Under New FTC Rule, “Made in USA” Violators Will Face Monetary Penalties
On Thursday, July 1, 2021, the U.S. Federal Trade Commission (FTC) finalized a rule that both formally adopts the agency’s longstanding guidelines for “unqualified” claims that a product has U.S. origin, and authorizes monetary penalties for violations.
The rule applies to product labels that indicate without qualification that a particular good, or a specified part of that good, was made in the United States unless the good/part is:
- Subject to final assembly or processing in the United States;
- All significant processing that goes into the product occurs in the United States; and

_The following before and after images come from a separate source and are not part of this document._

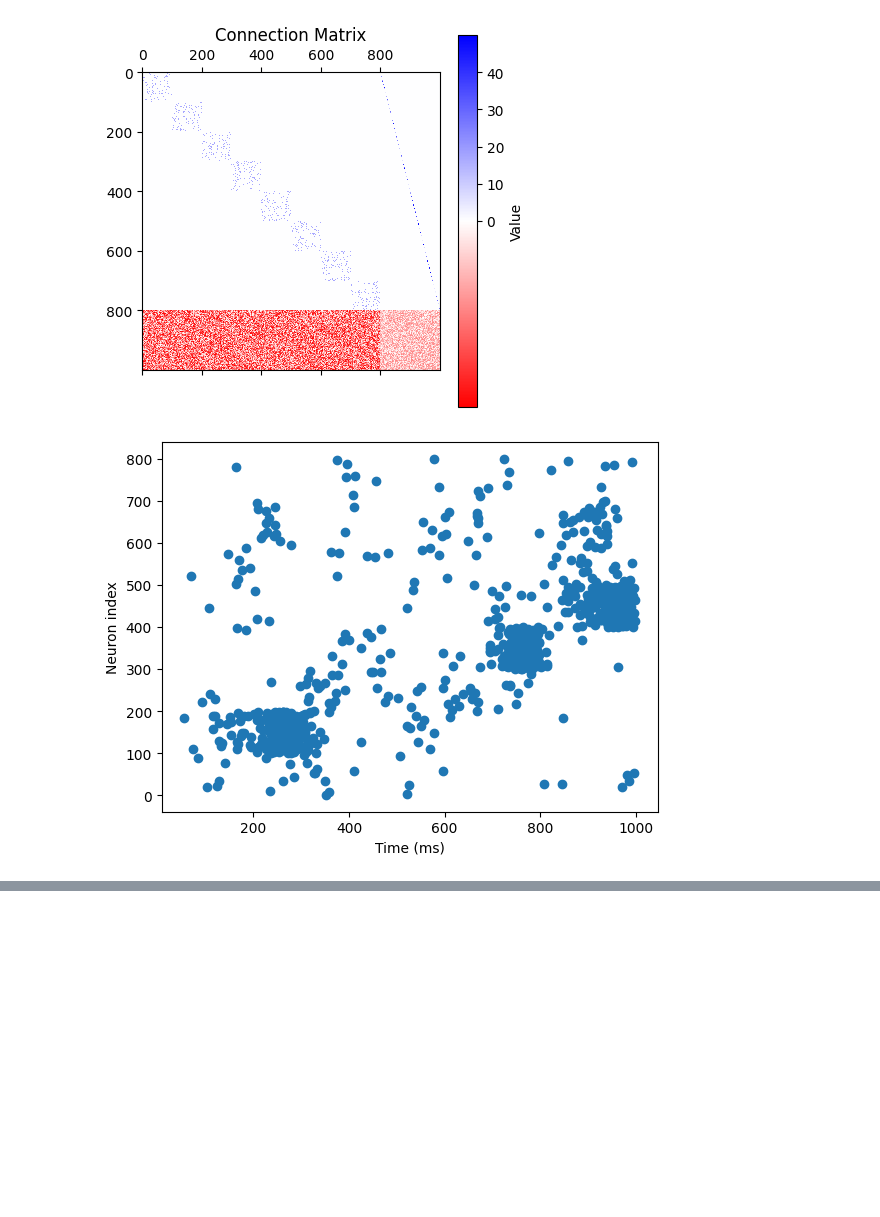
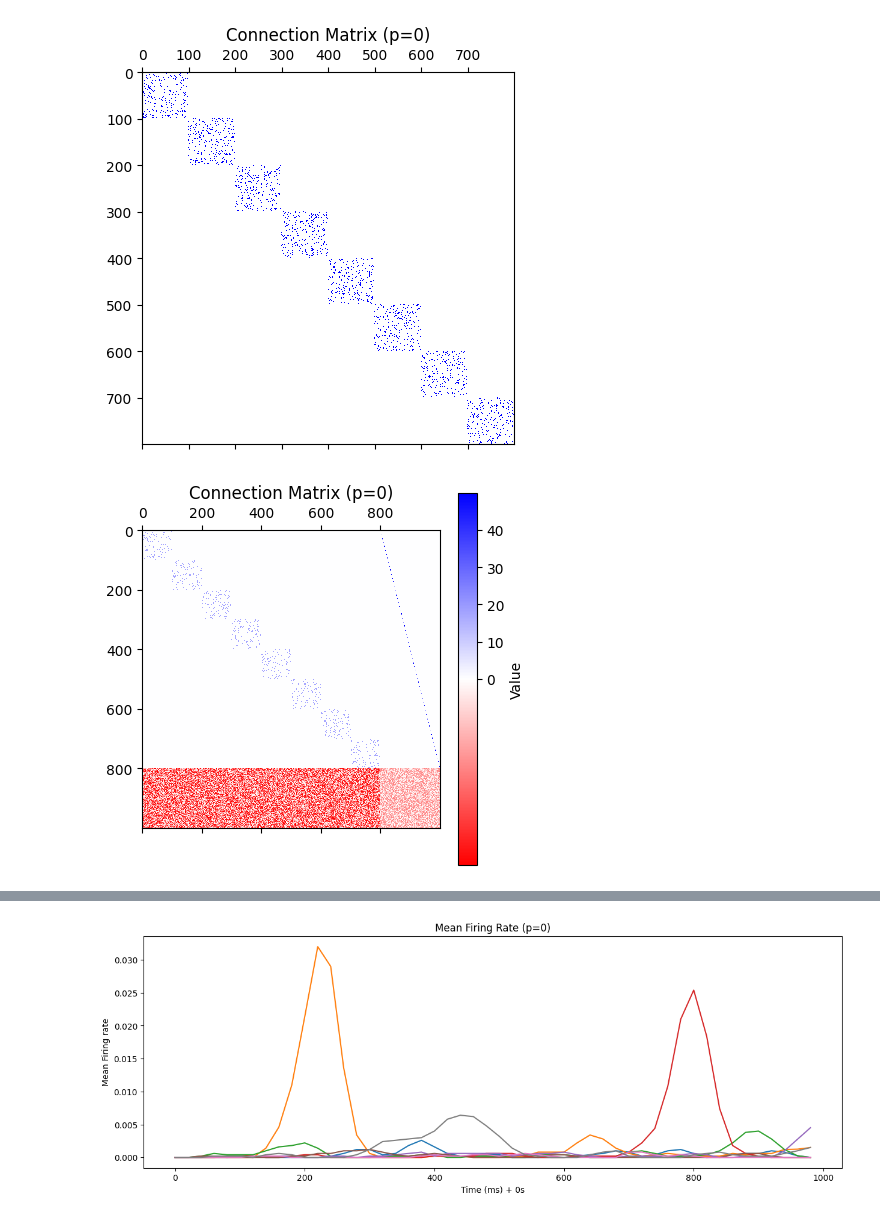
Before and after one commit to StevenChenWaiHo/Neurodynamics, a Jupyter notebook: modularNetwork.ipynb, the cells around one changed output, grey strips where cells are left out. Saved outputs shown, nothing was run; the diff lists cells and outputs as text; code cells hidden in the pictures; blank space fills up the shorter version.

Commit message:
plot successful

```diff
--- a/modularNetwork.ipynb
+++ b/modularNetwork.ipynb
@@ -4,7 +4,6 @@ import numpy as np
 import matplotlib.pyplot as plt
 import matplotlib.colors as mcolors
 import random
-
 
 N_MODULE = 8
 N_MODULE_EXCITATORY = 100
@@ -74,20 +73,26 @@ for s in range(N_EXCITATORY):
 
             W[s, new_target] = 1
 
+colors = ['white', 'blue']
+cmap = mcolors.LinearSegmentedColormap.from_list('white_blue', colors)
+plt.matshow(W[:N_EXCITATORY, :N_EXCITATORY], cmap=cmap)
+plt.title(f"Connection Matrix (p={p})")
+plt.show()
+
 # Include Scaling Factor
 W[:N_EXCITATORY, :N_EXCITATORY] *= EtoE_SCALING_FACTOR
 W[:N_EXCITATORY, N_EXCITATORY:] *= EtoI_SCALING_FACTOR
 W[N_EXCITATORY:, :N_EXCITATORY] *= ItoE_SCALING_FACTOR
 W[N_EXCITATORY:, N_EXCITATORY:] *= ItoI_SCALING_FACTOR
 
-# Plot
+# Weights Plot
 vmin, vmax = W.min(), W.max()
 norm = mcolors.TwoSlopeNorm(vmin=vmin, vcenter=0, vmax=vmax)
 colors = ['red', 'white', 'blue']
 cmap = mcolors.LinearSegmentedColormap.from_list('red_white_blue', colors)
 plt.matshow(W, cmap=cmap, norm=norm, interpolation='nearest')
 plt.colorbar(label="Value")
-plt.title("Connection Matrix")
+plt.title(f"Connection Matrix (p={p})")
 plt.show()
 
 
@@ -102,38 +107,45 @@ d = np.ones(N)
 b[:N_EXCITATORY] = 0.2
 d[:N_EXCITATORY] = 8
 
 # Inhibitory
 b[N_EXCITATORY:] = 0.25
 d[N_EXCITATORY:] = 2
 
 net.setWeights(W)
 net.setDelays(D)
 net.setParameters(a, b, c, d)
 
+# Raster Plot
 T = 1000
 V = np.zeros((T, N))
 for t in range(T):
     net.setCurrent((np.random.poisson(poissonLambda, N) > 0) * 15)
     net.update()
     V[t,:], _ = net.getState()
 
 t, n = np.where(V[:,:N_EXCITATORY] > 29)
-plt.scatter(t, n)
+plt.figure(figsize=(15, 5))
+plt.scatter(t, n, s=30, c='blue')
 plt.xlabel('Time (ms)')
 plt.ylabel('Neuron index')
+plt.title(f"Raster plot (p={p})")
 plt.show()
 
+# Mean Firing Rate
 interval = 20
 MFR = np.zeros((T // interval, N_MODULE))
 window = 50
-for t in range(0, T - window, interval):
+for t in range(0, T, interval):
     for m in range(N_MODULE):
-        MFR[t // interval][m] = np.count_nonzero(V[t:t+window, :m * N_MODULE_EXCITATORY] > 29) / window
+        matrix = V[t:t+window, m * N_MODULE_EXCITATORY:(m+1) * N_MODULE_EXCITATORY]
+        MFR[t // interval][m] = np.count_nonzero(matrix > 29) / matrix.size
 
-plt.plot(MFR)
-plt.xlabel('Time (ms)')
-plt.ylabel('Neuron index')
+plt.figure(figsize=(15, 5))
+plt.plot(range(0, T, interval), MFR[:])
+plt.xlabel('Time (ms) + 0s')
+plt.ylabel('Mean Firing rate')
+plt.title(f"Mean Firing Rate (p={p})")
 plt.show()
 # %% [output]
-[figure, old version]
+[figure, new version]
-[figure, old version]
+[figure, new version]
@@ -140,0 +153 @@ plt.show()
+[figure, added]
```
Also changed, not shown: parts of 1 cell of this notebook.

- All or virtually all ingredients or components of the product are made and sourced in the United States.
The rule applies not just to goods labeled with the specific phrase “Made in the United States,” but product labels that have the same essential meaning, such as “American-made,” “Crafted in USA,” etc.
The rule clearly applies to physical labels on a product or its packaging, but also extends to unqualified claims of U.S. origin that appear in any “seal, mark, tag, or stamp” in “mail order catalogs” and “mail order promotional materials.” Importantly, these catalogs/materials are defined not only to include printed advertisements, but advertisements disseminated telephonically, as well as by e-mail or other electronic means. As such, the rule appears to embrace claims on websites.
The new rule does not differ substantively from the Commission’s prior guidance regarding unqualified “Made in USA” claims. However, it will formally allow the Commission to seek monetary penalties of up to $43,280 for each violation of the “Made in USA” standard.
Consumer advocates and domestic manufacturers have long sought more robust enforcement of the “Made in USA” standard, inclusive of monetary penalties for violations. In issuing its new rule, the Commission stated that the rule was spurred by “rampant Made in USA fraud” that harms both consumers seeking American-made products and the U.S. companies making such products. The Commission noted that its rule should “particularly benefit small businesses that rely on the Made in USA label, but lack the resources to defend themselves from imitators.”
As noted above, the rule applies to “unqualified” claims of U.S. origin. It does not address what the Commission has long considered to be “qualified” claims, such as “Made in USA with Imported Materials,” “Assembled in USA,” or similar phrases that connote more limited U.S. content or processing than is conveyed by an unqualified claim. Such claims will remain subject to enforcement action pursuant to the Commission’s general authority under Section 5 of the FTC Act.